Welcome Back

Published 2006-11-11

I’m given to understand culture shock comes in stages. I don’t know what those stages are and I’m kind of loathe to find out. But I think we’re in a stage now where we compare everything here to life in Portland. Barely an hour goes by when I don’t think of something else I miss. We really miss the rain for Pete’s sake. The homesickness is abetted by our job situations which, to put it politely, are not only less than ideal (which we expected) but also less than was promised (which we did not).

During my last serious jag of under- and un-employment (2001–2002) I could take some solace in a life well lived. Conversely, if our jobs were better, China would be more fun than it currently feels. From the spoiled-Westerner point of view, you pretty much need either a> happy work life or b) happy life life.

So: News:

  • Jenny and I hired a Mandarin tutor, a nice-seeming guy named Mr. Yu who also tutors a few expat families with kids at the school. We’ve only had one lesson but it feels a little like we’re back in the game, language-wise.

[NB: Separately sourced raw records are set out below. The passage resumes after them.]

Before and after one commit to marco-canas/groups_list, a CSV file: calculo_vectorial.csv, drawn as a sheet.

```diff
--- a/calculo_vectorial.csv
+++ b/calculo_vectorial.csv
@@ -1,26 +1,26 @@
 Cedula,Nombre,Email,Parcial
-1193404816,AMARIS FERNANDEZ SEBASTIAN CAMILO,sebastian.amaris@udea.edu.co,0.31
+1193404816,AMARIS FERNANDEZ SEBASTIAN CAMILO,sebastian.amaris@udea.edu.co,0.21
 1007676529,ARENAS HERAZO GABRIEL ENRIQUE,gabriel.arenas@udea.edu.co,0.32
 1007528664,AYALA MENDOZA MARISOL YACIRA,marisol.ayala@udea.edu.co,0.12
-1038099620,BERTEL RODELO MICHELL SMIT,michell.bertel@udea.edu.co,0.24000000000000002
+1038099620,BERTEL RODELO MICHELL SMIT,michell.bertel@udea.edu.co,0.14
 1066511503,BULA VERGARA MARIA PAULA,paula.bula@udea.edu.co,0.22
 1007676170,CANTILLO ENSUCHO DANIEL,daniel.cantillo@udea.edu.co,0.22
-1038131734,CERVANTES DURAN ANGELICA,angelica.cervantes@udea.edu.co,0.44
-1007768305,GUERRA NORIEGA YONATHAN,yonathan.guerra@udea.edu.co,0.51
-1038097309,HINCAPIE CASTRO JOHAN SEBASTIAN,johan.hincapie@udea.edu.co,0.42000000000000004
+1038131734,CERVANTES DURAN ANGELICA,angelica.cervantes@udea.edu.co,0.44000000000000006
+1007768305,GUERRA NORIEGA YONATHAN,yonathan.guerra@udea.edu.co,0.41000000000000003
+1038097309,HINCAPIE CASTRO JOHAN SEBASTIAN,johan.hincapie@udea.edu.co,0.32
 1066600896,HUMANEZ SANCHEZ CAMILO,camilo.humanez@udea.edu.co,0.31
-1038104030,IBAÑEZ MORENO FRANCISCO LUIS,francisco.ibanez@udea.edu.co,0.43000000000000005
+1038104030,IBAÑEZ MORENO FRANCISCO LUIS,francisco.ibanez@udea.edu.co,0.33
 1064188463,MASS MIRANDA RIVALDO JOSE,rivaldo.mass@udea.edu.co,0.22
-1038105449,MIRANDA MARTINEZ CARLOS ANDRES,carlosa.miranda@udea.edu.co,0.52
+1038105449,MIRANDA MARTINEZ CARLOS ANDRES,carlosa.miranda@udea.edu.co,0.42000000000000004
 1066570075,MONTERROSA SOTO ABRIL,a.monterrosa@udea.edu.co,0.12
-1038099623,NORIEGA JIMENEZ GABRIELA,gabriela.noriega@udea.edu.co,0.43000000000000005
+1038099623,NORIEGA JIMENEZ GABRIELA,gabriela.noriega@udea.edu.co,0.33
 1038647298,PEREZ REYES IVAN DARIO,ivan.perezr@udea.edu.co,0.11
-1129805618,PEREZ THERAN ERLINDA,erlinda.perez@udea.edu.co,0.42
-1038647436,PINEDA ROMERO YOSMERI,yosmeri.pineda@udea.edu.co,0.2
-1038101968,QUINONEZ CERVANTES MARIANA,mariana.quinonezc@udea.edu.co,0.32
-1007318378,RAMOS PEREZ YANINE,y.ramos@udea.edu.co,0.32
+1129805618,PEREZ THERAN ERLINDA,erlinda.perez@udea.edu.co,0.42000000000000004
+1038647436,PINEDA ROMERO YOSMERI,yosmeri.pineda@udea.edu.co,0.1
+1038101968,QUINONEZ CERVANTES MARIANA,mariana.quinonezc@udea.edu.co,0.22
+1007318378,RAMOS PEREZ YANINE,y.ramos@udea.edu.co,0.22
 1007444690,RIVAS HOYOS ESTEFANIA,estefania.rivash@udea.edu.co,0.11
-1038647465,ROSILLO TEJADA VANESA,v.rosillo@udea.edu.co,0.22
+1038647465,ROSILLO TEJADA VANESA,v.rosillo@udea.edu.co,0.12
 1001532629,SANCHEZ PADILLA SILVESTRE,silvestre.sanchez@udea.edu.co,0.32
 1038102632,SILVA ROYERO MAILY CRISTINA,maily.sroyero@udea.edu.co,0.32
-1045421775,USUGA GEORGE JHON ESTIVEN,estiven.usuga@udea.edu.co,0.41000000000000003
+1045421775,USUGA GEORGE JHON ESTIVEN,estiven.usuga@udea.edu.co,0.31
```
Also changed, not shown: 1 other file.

On that topic: many (most?) of the foreigners we know speak less Mandarin than we do, and I frankly don’t know how they survive. You can’t give directions or order food in English, for example. I guess you can get pretty far with pointing and grunting.
  • I went bowling last week which was pretty much like bowling in the states (run-down mid-80s vibe, half-empty lanes, jokey college kids on one side, and the serious 200+ average guy with his own ball on the other), but with better service
  • Thai food is worse here than in Portland. A lot worse. I don’t think this is because it’s “bad” here, but rather that it’s just so very good in Portland.
  • The weather is now always exactly the same. 26C, dry and hazy. Air pollution of all kinds (smoke, haze, smog, dust) is omnipresent. This week I stepped outside during the day and was hit with an odor exactly like L.A. smog. You know the homesickness is bad when you’re homesick for L.A.